§ **What the task requires**:
Each entry should be written out again exactly, so that nothing is lost.

───── Records shown ─────

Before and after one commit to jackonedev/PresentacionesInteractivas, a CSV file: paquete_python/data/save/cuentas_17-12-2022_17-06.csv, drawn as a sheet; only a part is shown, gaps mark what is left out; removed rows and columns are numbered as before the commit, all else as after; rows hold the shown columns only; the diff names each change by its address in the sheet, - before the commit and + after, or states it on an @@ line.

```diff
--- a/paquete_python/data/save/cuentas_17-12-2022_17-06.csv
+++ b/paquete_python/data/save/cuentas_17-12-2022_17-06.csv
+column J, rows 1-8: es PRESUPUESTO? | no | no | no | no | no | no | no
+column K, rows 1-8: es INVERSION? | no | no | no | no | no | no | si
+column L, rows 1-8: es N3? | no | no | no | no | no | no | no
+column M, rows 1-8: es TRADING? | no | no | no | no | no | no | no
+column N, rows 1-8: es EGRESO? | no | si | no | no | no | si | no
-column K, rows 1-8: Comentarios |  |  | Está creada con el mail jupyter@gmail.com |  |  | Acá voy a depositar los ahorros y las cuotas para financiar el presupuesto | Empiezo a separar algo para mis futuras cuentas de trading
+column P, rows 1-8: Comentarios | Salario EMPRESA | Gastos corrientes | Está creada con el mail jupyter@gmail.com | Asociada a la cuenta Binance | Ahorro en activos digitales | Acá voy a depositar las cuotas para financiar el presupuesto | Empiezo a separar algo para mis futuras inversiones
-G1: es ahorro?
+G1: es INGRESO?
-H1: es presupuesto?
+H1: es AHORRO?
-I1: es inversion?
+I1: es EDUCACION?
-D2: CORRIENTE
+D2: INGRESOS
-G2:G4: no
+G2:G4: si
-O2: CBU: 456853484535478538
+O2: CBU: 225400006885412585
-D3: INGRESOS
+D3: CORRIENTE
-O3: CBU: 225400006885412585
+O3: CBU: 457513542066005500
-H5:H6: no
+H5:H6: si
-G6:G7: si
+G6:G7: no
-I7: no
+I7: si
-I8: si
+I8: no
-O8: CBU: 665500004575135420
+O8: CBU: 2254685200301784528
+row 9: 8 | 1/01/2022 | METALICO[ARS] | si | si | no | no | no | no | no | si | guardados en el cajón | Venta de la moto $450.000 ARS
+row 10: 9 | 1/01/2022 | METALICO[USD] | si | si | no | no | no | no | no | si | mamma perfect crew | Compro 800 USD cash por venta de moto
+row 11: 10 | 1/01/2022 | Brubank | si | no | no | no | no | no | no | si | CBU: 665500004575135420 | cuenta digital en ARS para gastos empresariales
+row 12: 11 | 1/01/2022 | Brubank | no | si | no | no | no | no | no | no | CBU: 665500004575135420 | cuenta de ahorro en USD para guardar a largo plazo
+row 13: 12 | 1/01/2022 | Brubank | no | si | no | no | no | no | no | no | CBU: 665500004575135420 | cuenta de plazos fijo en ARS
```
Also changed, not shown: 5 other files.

─────

§ **Written reply**:
Before and after one commit to jackonedev/PresentacionesInteractivas, a CSV file: paquete_python/data/save/cuentas_17-12-2022_17-06.csv, drawn as a sheet; only a part is shown, gaps mark what is left out; removed rows and columns are numbered as before the commit, all else as after; rows hold the shown columns only; the diff names each change by its address in the sheet, - before the commit and + after, or states it on an @@ line.

```diff
--- a/paquete_python/data/save/cuentas_17-12-2022_17-06.csv
+++ b/paquete_python/data/save/cuentas_17-12-2022_17-06.csv
+column J, rows 1-8: es PRESUPUESTO? | no | no | no | no | no | no | no
+column K, rows 1-8: es INVERSION? | no | no | no | no | no | no | si
+column L, rows 1-8: es N3? | no | no | no | no | no | no | no
+column M, rows 1-8: es TRADING? | no | no | no | no | no | no | no
+column N, rows 1-8: es EGRESO? | no | si | no | no | no | si | no
-column K, rows 1-8: Comentarios |  |  | Está creada con el mail jupyter@gmail.com |  |  | Acá voy a depositar los ahorros y las cuotas para financiar el presupuesto | Empiezo a separar algo para mis futuras cuentas de trading
+column P, rows 1-8: Comentarios | Salario EMPRESA | Gastos corrientes | Está creada con el mail jupyter@gmail.com | Asociada a la cuenta Binance | Ahorro en activos digitales | Acá voy a depositar las cuotas para financiar el presupuesto | Empiezo a separar algo para mis futuras inversiones
-G1: es ahorro?
+G1: es INGRESO?
-H1: es presupuesto?
+H1: es AHORRO?
-I1: es inversion?
+I1: es EDUCACION?
-D2: CORRIENTE
+D2: INGRESOS
-G2:G4: no
+G2:G4: si
-O2: CBU: 456853484535478538
+O2: CBU: 225400006885412585
-D3: INGRESOS
+D3: CORRIENTE
-O3: CBU: 225400006885412585
+O3: CBU: 457513542066005500
-H5:H6: no
+H5:H6: si
-G6:G7: si
+G6:G7: no
-I7: no
+I7: si
-I8: si
+I8: no
-O8: CBU: 665500004575135420
+O8: CBU: 2254685200301784528
+row 9: 8 | 1/01/2022 | METALICO[ARS] | si | si | no | no | no | no | no | si | guardados en el cajón | Venta de la moto $450.000 ARS
+row 10: 9 | 1/01/2022 | METALICO[USD] | si | si | no | no | no | no | no | si | mamma perfect crew | Compro 800 USD cash por venta de moto
+row 11: 10 | 1/01/2022 | Brubank | si | no | no | no | no | no | no | si | CBU: 665500004575135420 | cuenta digital en ARS para gastos empresariales
+row 12: 11 | 1/01/2022 | Brubank | no | si | no | no | no | no | no | no | CBU: 665500004575135420 | cuenta de ahorro en USD para guardar a largo plazo
+row 13: 12 | 1/01/2022 | Brubank | no | si | no | no | no | no | no | no | CBU: 665500004575135420 | cuenta de plazos fijo en ARS
```
Also changed, not shown: 5 other files.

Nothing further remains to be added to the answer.